Work instructions: Only lines containing "widget" belong in the answer, each copied from the entries below.

Supplied entries:
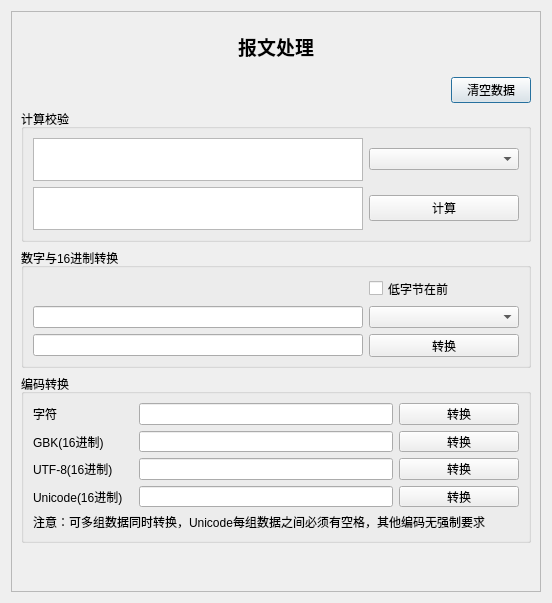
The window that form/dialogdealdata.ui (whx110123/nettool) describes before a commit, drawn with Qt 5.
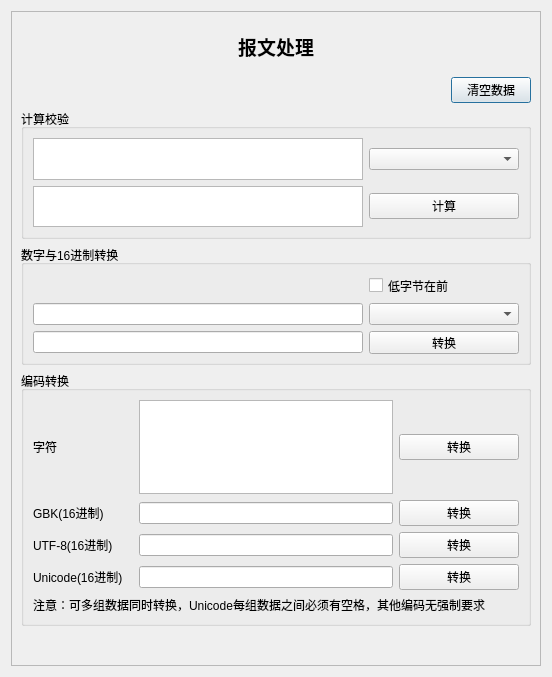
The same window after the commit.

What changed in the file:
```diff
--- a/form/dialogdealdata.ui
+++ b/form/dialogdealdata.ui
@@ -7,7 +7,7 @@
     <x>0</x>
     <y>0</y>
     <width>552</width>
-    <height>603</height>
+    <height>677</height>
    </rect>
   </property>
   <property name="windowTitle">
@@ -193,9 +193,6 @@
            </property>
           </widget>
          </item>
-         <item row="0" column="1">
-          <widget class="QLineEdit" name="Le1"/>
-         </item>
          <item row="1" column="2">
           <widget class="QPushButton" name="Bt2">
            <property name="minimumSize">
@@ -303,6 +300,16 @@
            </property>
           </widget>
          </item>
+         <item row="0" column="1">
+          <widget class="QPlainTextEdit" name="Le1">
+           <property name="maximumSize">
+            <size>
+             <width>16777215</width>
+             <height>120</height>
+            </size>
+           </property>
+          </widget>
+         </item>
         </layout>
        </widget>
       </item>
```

Response to the task:
           </widget>
-          <widget class="QLineEdit" name="Le1"/>
           <widget class="QPushButton" name="Bt2">
           </widget>
+          <widget class="QPlainTextEdit" name="Le1">
+          </widget>
        </widget>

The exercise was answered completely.